Also, here’s an interesting study from 2018 of how Lake Powell in Colorado suffers from water management rules that favor keeping Lake Mead (downstream of Lake Powell) filled, and by extension favors the lawns, swimming pools and delta smelt of California, the most populous area supplied by Lake Mead.
Happy start of spring! Fantasy author Katherine Wibell has organized a freebie giveaway on Prolific Works (the website formerly known as Instafreebie). She has pulled together a collection of stories and sample chapters that speak of worlds not quite like ours. Some of the covers may not be “safe for work,” but there is a wide variety of worlds and stories represented here.
My contribution is a sample chapter from Slaying a Tyrant, the first book in the Ancestors of Jaiya series: G-rated cover, PG-rated content. Feel free to check it out, if you don’t already have a copy.
Happy Thanksgiving!
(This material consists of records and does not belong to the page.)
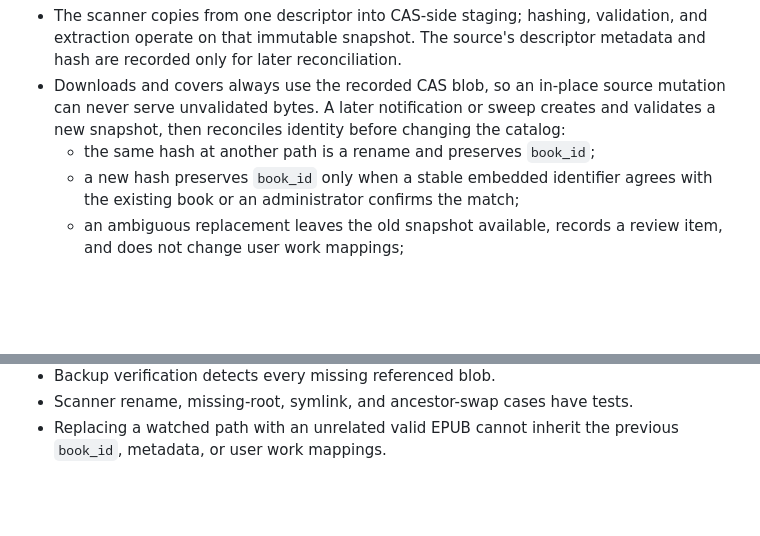
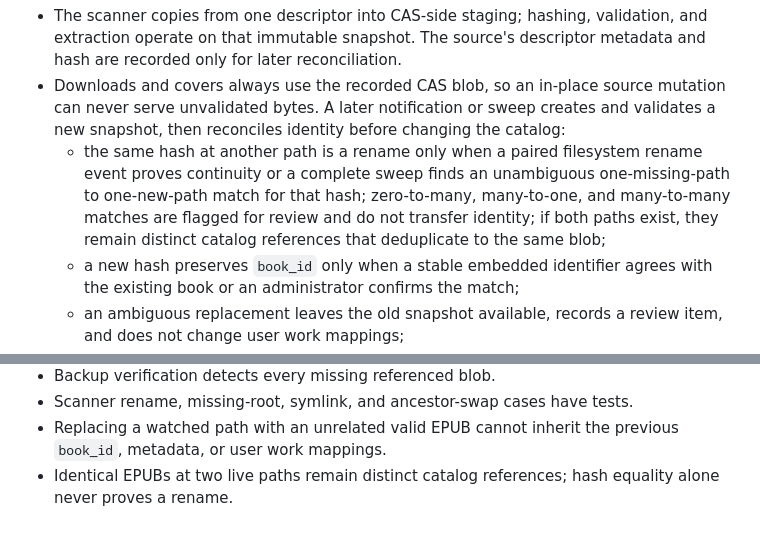
Before and after one commit to chmouel/liseur-sync, a Markdown page: docs/adr/0002-library-storage-and-ownership.md, 2 parts joined by grey strips. Drawn GitHub-style; blank space fills up the shorter version.

Commit message:
docs: disambiguate watched file renames
Infer a rename only from a paired event or a one-to-one hash match in a complete scan; keep ambiguous and duplicate paths separate.

```diff
--- a/docs/adr/0002-library-storage-and-ownership.md
+++ b/docs/adr/0002-library-storage-and-ownership.md
@@ -107,7 +107,12 @@ missing.
   source mutation can never serve unvalidated bytes. A later notification or
   sweep creates and validates a new snapshot, then reconciles identity before
   changing the catalog:
-  - the same hash at another path is a rename and preserves `book_id`;
+  - the same hash at another path is a rename only when a paired filesystem
+    rename event proves continuity or a complete sweep finds an unambiguous
+    one-missing-path to one-new-path match for that hash; zero-to-many,
+    many-to-one, and many-to-many matches are flagged for review and do not
+    transfer identity; if both paths exist, they remain distinct catalog
+    references that deduplicate to the same blob;
   - a new hash preserves `book_id` only when a stable embedded identifier
     agrees with the existing book or an administrator confirms the match;
   - an ambiguous replacement leaves the old snapshot available, records a
@@ -193,3 +198,5 @@ server disk allocation.
 - Scanner rename, missing-root, symlink, and ancestor-swap cases have tests.
 - Replacing a watched path with an unrelated valid EPUB cannot inherit the
   previous `book_id`, metadata, or user work mappings.
+- Identical EPUBs at two live paths remain distinct catalog references; hash
+  equality alone never proves a rename.
```
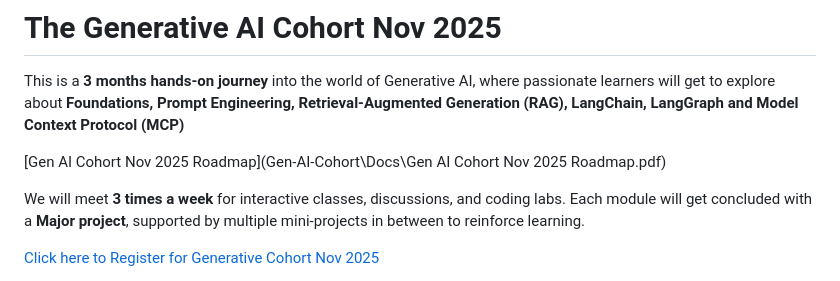
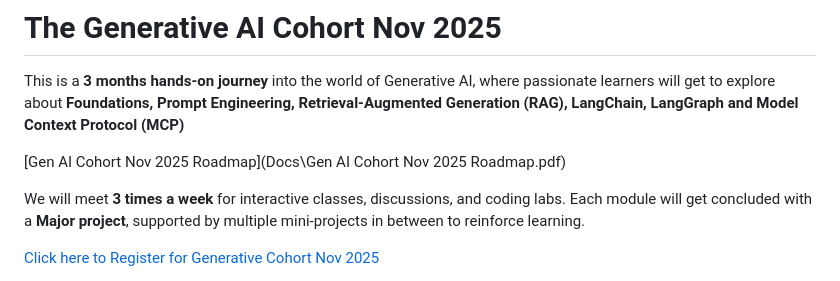
Before and after one commit to edquestofficial/Gen-AI-Cohort, a Markdown page: 2025/Gen AI Cohort Nov 2025/README.md, the part around the change. GitHub-like rendering.

```diff
--- a/2025/Gen AI Cohort Nov 2025/README.md
+++ b/2025/Gen AI Cohort Nov 2025/README.md
@@ -2,7 +2,7 @@
 
 This is a **3 months hands-on journey** into the world of Generative AI, where passionate learners will get to explore about **Foundations, Prompt Engineering, Retrieval-Augmented Generation (RAG), LangChain, LangGraph and Model Context Protocol (MCP)**
 
-[Gen AI Cohort Nov 2025 Roadmap](Gen-AI-Cohort\Docs\Gen AI Cohort Nov 2025 Roadmap.pdf)
+[Gen AI Cohort Nov 2025 Roadmap](Docs\Gen AI Cohort Nov 2025 Roadmap.pdf)
 
 We will meet **3 times a week** for interactive classes, discussions, and coding labs.
 Each module will get concluded with a **Major project**, supported by multiple mini-projects in between to reinforce learning.
```
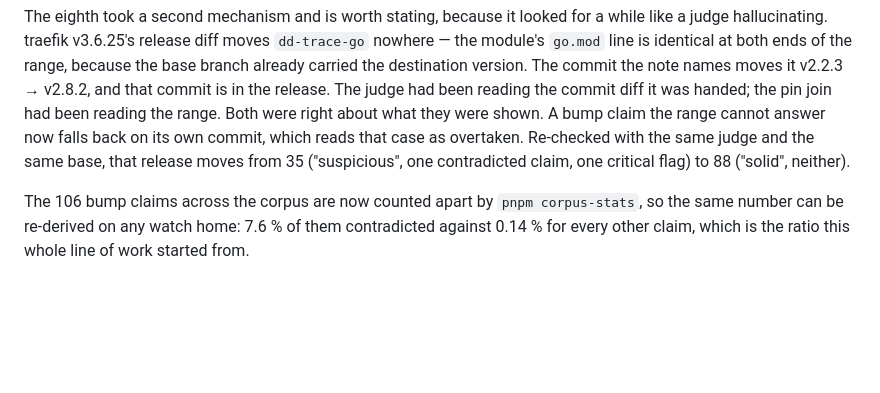
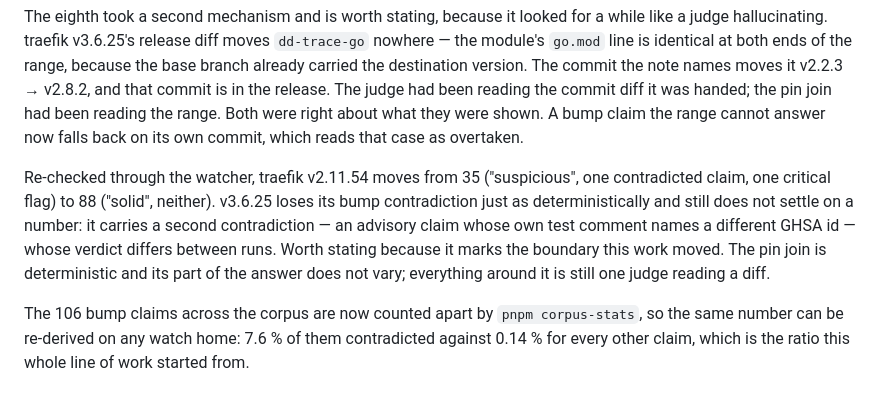
Before and after one commit to bmmmm/comparereleaseii, a Markdown page: docs/corpus.md, the part around the change. Rendered like a GitHub page; blank space fills up the shorter version.

```diff
--- a/docs/corpus.md
+++ b/docs/corpus.md
@@ -155,9 +155,16 @@ version. The commit the note names moves it v2.2.3 → v2.8.2, and that
 commit is in the release. The judge had been reading the commit diff it was
 handed; the pin join had been reading the range. Both were right about what
 they were shown. A bump claim the range cannot answer now falls back on its
-own commit, which reads that case as overtaken. Re-checked with the same
-judge and the same base, that release moves from 35 ("suspicious", one
-contradicted claim, one critical flag) to 88 ("solid", neither).
+own commit, which reads that case as overtaken.
+
+Re-checked through the watcher, traefik v2.11.54 moves from 35
+("suspicious", one contradicted claim, one critical flag) to 88 ("solid",
+neither). v3.6.25 loses its bump contradiction just as deterministically and
+still does not settle on a number: it carries a second contradiction — an
+advisory claim whose own test comment names a different GHSA id — whose
+verdict differs between runs. Worth stating because it marks the boundary
+this work moved. The pin join is deterministic and its part of the answer
+does not vary; everything around it is still one judge reading a diff.
 
 The 106 bump claims across the corpus are now counted apart by
 `pnpm corpus-stats`, so the same number can be re-derived on any watch home:
```
Also changed, not shown: CHANGELOG.md (+8 -3 lines).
So, NaNoWriMo has started, and most of the posts you see from me at this point will have been written a few weeks ago, and scheduled for release during November.
Steampunk author Dean F. Wilson has put together a promotion at SFF Book Bonanza, showing off the latest releases in science fiction and fantasy. He graciously agreed to include Slaying a Tyrant, the first book in my Ancestors of Jaiya series, but there are plenty of other new releases to check out as well. Be sure to click here to check out all the latest books!
Hello! Free Kindle Books & Tips has graciously agreed to feature Slaying a Tyrant on their website tomorrow, and asked that I share a link to their website. I am happy to do so: I’ve been hearing about them ever since I started self-publishing three years ago, and finally had the chance to work with them. They have a really smooth, well-designed website designed to help readers find free and discounted books, and they even have their own app for Kindle Fire! Click here to check them out!